The Latin American and Latino Studies Program is excited to present the a screening of the film No le digas a nadia or (Don't tell anyone) in collaboration with POV and the Rafael Cintron Ortiz Latino Cultural Center on Thursday, September 10, 2015 from 3:00 - 5:00 pm.
Word from the Director
As the new Director of our Latin American and Latino Studies Program I offer a warm welcome to all visitors. We invite you to look around and learn more about our students, faculty and alumni, as well as our program’s mission, scholarship, curriculum and community involvement. Our main objective in this Program is to provide students a unique, in-depth and interdisciplinary education that combines the study of Latin America and Latino communities.
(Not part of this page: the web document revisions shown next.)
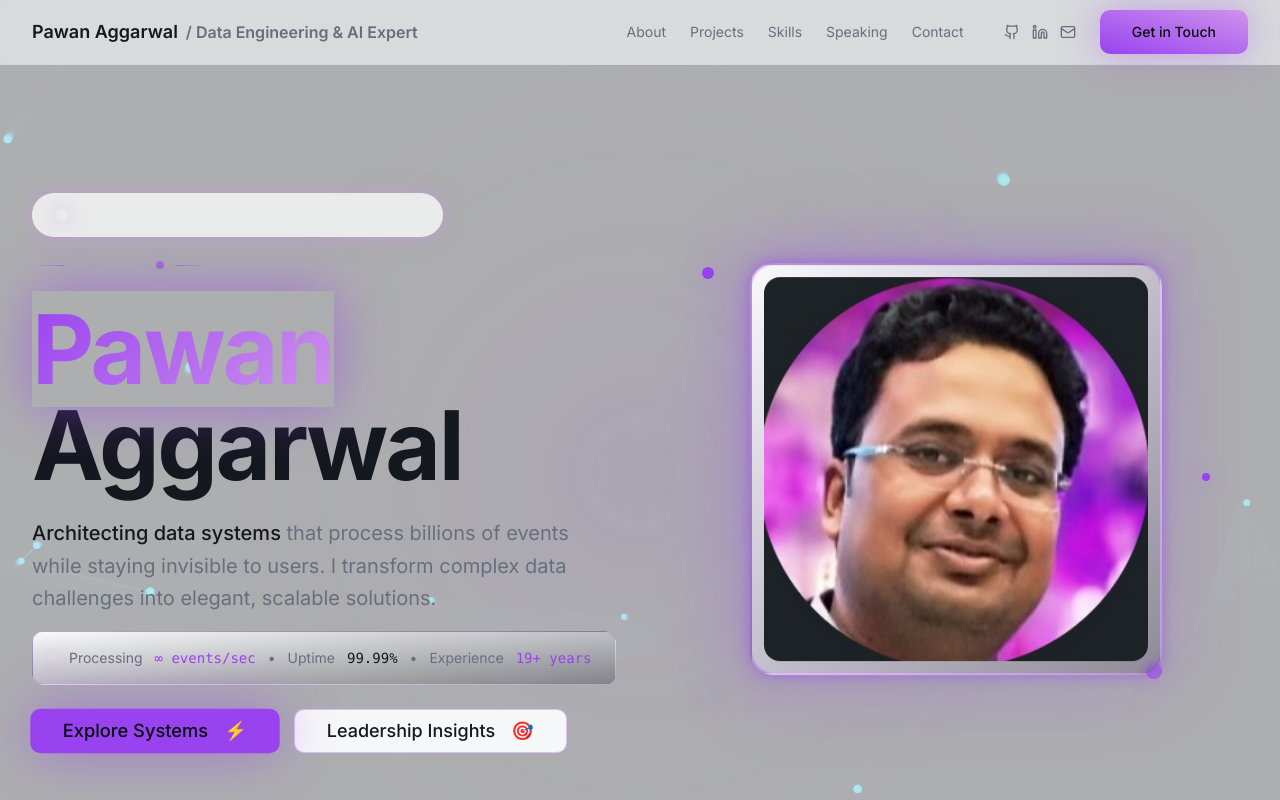
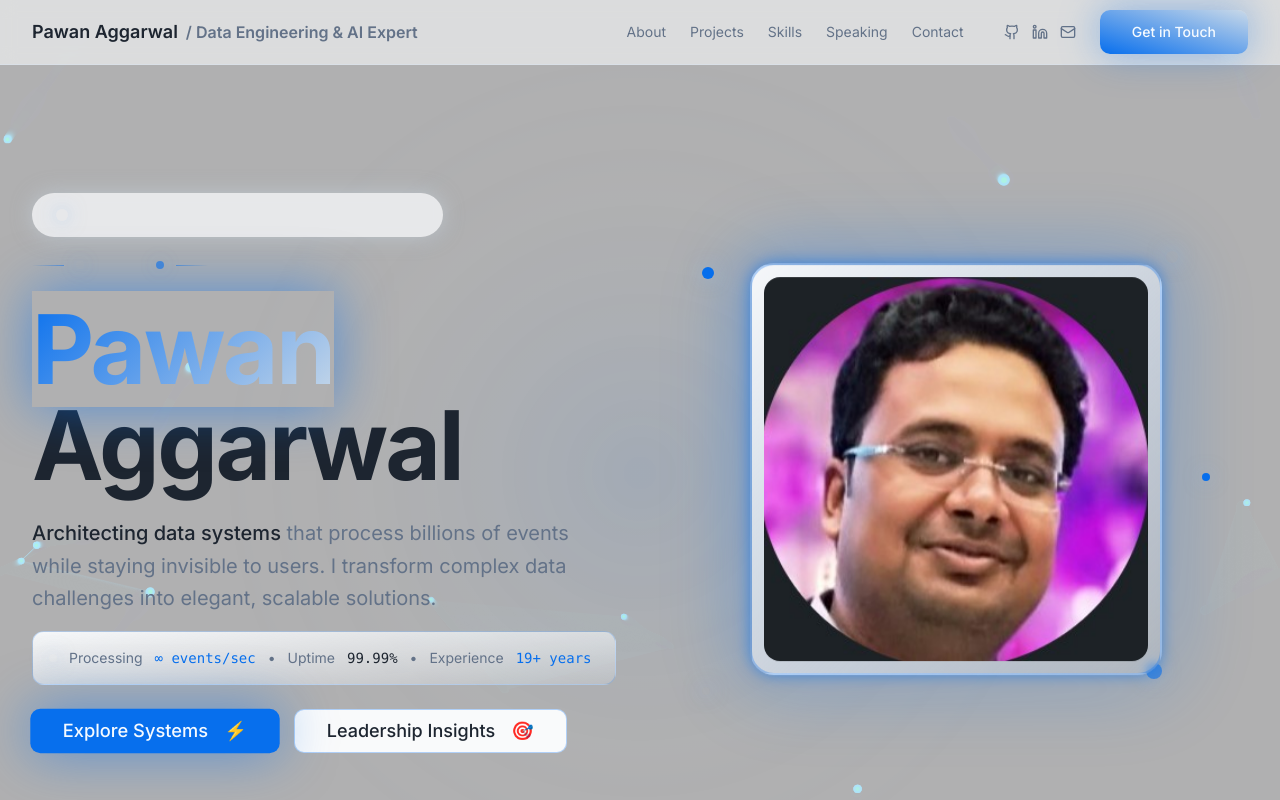
Before and after one commit to pawanik2003/pawan-aggarwal, a React (Vite) app: page / in a window 1280 px wide. Shown: the top 800 px of the page. Built offline with nearby package versions, Linux system fonts and the light colour scheme.

Commit message:
Update color palette

```diff
--- a/src/index.css
+++ b/src/index.css
@@ -7,35 +7,35 @@ All colors MUST be HSL. */
 
 @layer base {
   :root {
-    /* Data Pulse Theme - Light Mode (fallback) */
-    --background: 220 15% 97%;
-    --foreground: 220 20% 10%;
+    /* Data Leadership Theme - Light Mode */
+    --background: 210 20% 98%;
+    --foreground: 215 25% 15%;
 
-    --card: 220 20% 98%;
-    --card-foreground: 220 20% 10%;
+    --card: 210 25% 97%;
+    --card-foreground: 215 25% 15%;
 
-    --popover: 220 20% 98%;
-    --popover-foreground: 220 20% 10%;
+    --popover: 210 25% 97%;
+    --popover-foreground: 215 25% 15%;
 
-    --primary: 270 85% 60%;               /* vibrant purple */
-    --primary-glow: 280 70% 75%;          /* soft lavender */
-    --primary-foreground: 220 20% 5%;
+    --primary: 213 94% 48%;               /* deep blue */
+    --primary-glow: 210 40% 85%;          /* soft blue-gray */
+    --primary-foreground: 210 100% 98%;
 
-    --secondary: 220 15% 15%;
-    --secondary-foreground: 220 15% 85%;
+    --secondary: 215 20% 88%;
+    --secondary-foreground: 215 25% 25%;
 
-    --muted: 220 15% 90%;
-    --muted-foreground: 220 10% 45%;
+    --muted: 210 20% 94%;
+    --muted-foreground: 215 16% 46%;
 
-    --accent: 280 60% 95%;
-    --accent-foreground: 220 20% 10%;
+    --accent: 210 20% 92%;
+    --accent-foreground: 215 25% 15%;
 
     --destructive: 0 85% 60%;
     --destructive-foreground: 210 40% 98%;
 
-    --border: 220 15% 85%;
-    --input: 220 15% 90%;
-    --ring: 270 85% 60%;
+    --border: 210 20% 88%;
+    --input: 210 20% 94%;
+    --ring: 213 94% 48%;
 
     --radius: 0.75rem;
 
@@ -66,35 +66,35 @@ All colors MUST be HSL. */
   }
 
   .dark {
-    /* Data Pulse Theme - Dark Mode Primary */
-    --background: 220 25% 6%;
-    --foreground: 190 20% 90%;
+    /* Data Leadership Theme - Dark Mode */
+    --background: 215 28% 8%;
+    --foreground: 210 15% 90%;
 
-    --card: 220 25% 8%;
-    --card-foreground: 190 15% 85%;
+    --card: 215 25% 10%;
+    --card-foreground: 210 15% 88%;
 
-    --popover: 220 25% 8%;
-    --popover-foreground: 190 15% 85%;
+    --popover: 215 25% 10%;
+    --popover-foreground: 210 15% 88%;
 
-    --primary: 270 85% 60%;               /* vibrant purple */
-    --primary-glow: 280 70% 75%;          /* soft lavender */
-    --primary-foreground: 220 25% 5%;
+    --primary: 213 94% 52%;               /* bright blue */
+    --primary-glow: 210 40% 75%;          /* soft blue-gray */
+    --primary-foreground: 215 28% 8%;
 
-    --secondary: 220 20% 12%;
-    --secondary-foreground: 190 15% 80%;
+    --secondary: 215 20% 15%;
+    --secondary-foreground: 210 15% 80%;
 
-    --muted: 220 20% 12%;
-    --muted-foreground: 220 10% 55%;
+    --muted: 215 20% 14%;
+    --muted-foreground: 215 12% 58%;
 
-    --accent: 220 20% 15%;
-    --accent-foreground: 190 15% 85%;
+    --accent: 215 20% 17%;
+    --accent-foreground: 210 15% 88%;
 
     --destructive: 0 85% 60%;
-    --destructive-foreground: 220 25% 5%;
+    --destructive-foreground: 215 28% 8%;
 
-    --border: 220 20% 15%;
-    --input: 220 20% 12%;
-    --ring: 270 85% 60%;
+    --border: 215 20% 18%;
+    --input: 215 20% 14%;
+    --ring: 213 94% 52%;
 
     --sidebar-background: 240 5.9% 10%;
     --sidebar-foreground: 240 4.8% 95.9%;
```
Students work directly with faculty who engage in research that studies pressing cultural, social, economic and political issues and processes that shape and are shaped by the lives Latin Americans and Latin@s and the US.
Our faculty’s research interests are broad, ranging from the representation of nation, race, gender and labor in film, colonial political discourse and social resistance, social structures and religious rituals among the Maya, and rural development and ecology in Mexico, to Latina reproductive rights, youth activism, transnational Cuban migration, globalization and labor strategies of women in Brazil, Mexican hometown associations, and local, national and global immigrant rights struggles. Our curriculum brings together scholarship from the humanities and social sciences to provide students with a broad exposure to cutting-edge questions of race, nationality, gender, migration, social movements, civic engagement, globalization, precarity and inequality.
I would like to thank former director Nena Torres for her arduous work in developing LALS in new directions. Among her initiatives are the creation and implementation of our Master’s Program (now in its third year); the spearheading of our graduate internship program; the affiliation with the Inter-University Program for Latino Research and the subsequent Siglo XXI Conference at UIC; and the support and sponsorship of a wide and rich range of programs, research initiatives and events in transnational, music, migration, civic engagement, and human rights among others.
In the years ahead I hope to help our program expand opportunities for students through new initiatives. These include creating a LALS study-abroad summer program in San Cristobal de las Casas, Mexico; developing a scholarship fund to help fund tuition, books, study abroad, and research-related travel; and working with other campus units to help UIC become a Hispanic-serving institution and apply for federal development grants. We also plan to reconnect with LALS alumni and host our 40th anniversary event next year, strengthening connections among faculty, students, alumni and friends of LALS. Additionally, we are conducting an extensive curriculum revision and recruiting more majors. Finally, we have initiated two programming initiatives: graduate student brown bag lectures, and Spring semester themes. In Spring 2014 our theme will be precarity. Throughout the term we will explore the connections between precarity and labor, migration, gender and sexuality, and environmental issues.
Amalia Pallares, Director